== PROBLEM TO SOLVE ==
Copy every line in the listing that contains "color".

== DATA PROVIDED ==
- - - - - - -
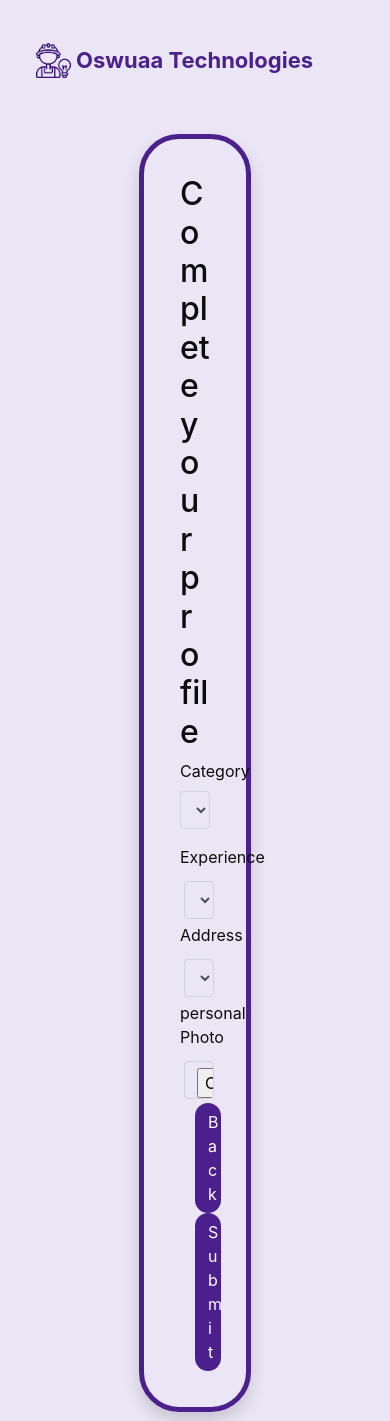
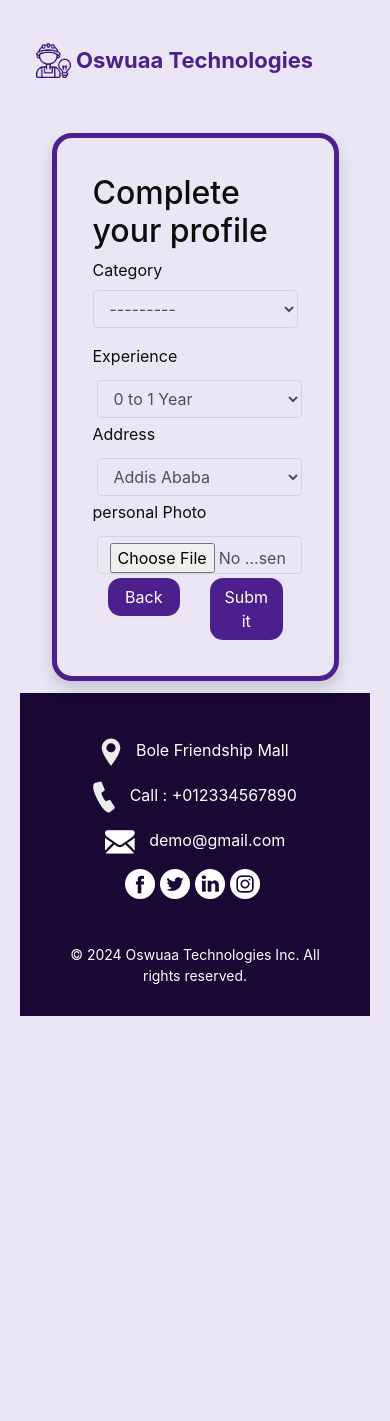
Before and after one commit to Amir-yasin/oswuaa, a Django app: page /SP_profile in a window 390 px wide. Shown: the top 1421 px of the page. After the commit the page ends 1016 px from the top, so only its background shows below. Run offline with Django 5.2, Linux system fonts and the light colour scheme; the visitor is signed in with stand-in values (Sample User, id 1); data that the repository does not hold is empty; some libraries are stand-ins or nearby versions.

Commit message:
modified:   osu_project/osu_app/templates/SP_profile.html

```diff
--- a/osu_project/osu_app/templates/SP_profile.html
+++ b/osu_project/osu_app/templates/SP_profile.html
@@ -23,6 +23,46 @@
     .space{
       background-color: #eae6f5;
     }
+    /* Media Query for Tablets and Smaller Screens */
+@media (max-width: 768px) {
+
+  /* Form Signin */
+  .form-signin {
+    padding: 2% 15%; /* Adjust padding for tablets */
+  }
+
+  /* Card */
+  .card {
+    margin: 8px; /* Reduce margin for better alignment on tablets */
+    border-radius: 30px; /* Adjust border radius */
+  }
+
+  /* Button Hover */
+  .btn-color:hover {
+    color: lightgrey; /* Ensure hover effect is visible on tablets */
+  }
+}
+
+/* Media Query for Mobile Devices */
+@media (max-width: 480px) {
+
+  /* Form Signin */
+  .form-signin {
+    padding: 2% 5%; /* Further reduce padding for mobile */
+  }
+
+  /* Card */
+  .card {
+    margin: 5px; /* Smaller margin for mobile devices */
+    border-radius: 20px; /* Adjust border radius for mobile */
+  }
+
+  /* Button Hover */
+  .btn-color:hover {
+    color: lightgrey; /* Maintain hover effect on mobile */
+  }
+}
+
     </style>
     <main class="form-signin w-100 m-auto">
         <div class="card shadow" >
```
- - - - - - -
== TASK SOLUTION ==
       background-color: #eae6f5;
+  .btn-color:hover {
+    color: lightgrey; /* Ensure hover effect is visible on tablets */
+  .btn-color:hover {
+    color: lightgrey; /* Maintain hover effect on mobile */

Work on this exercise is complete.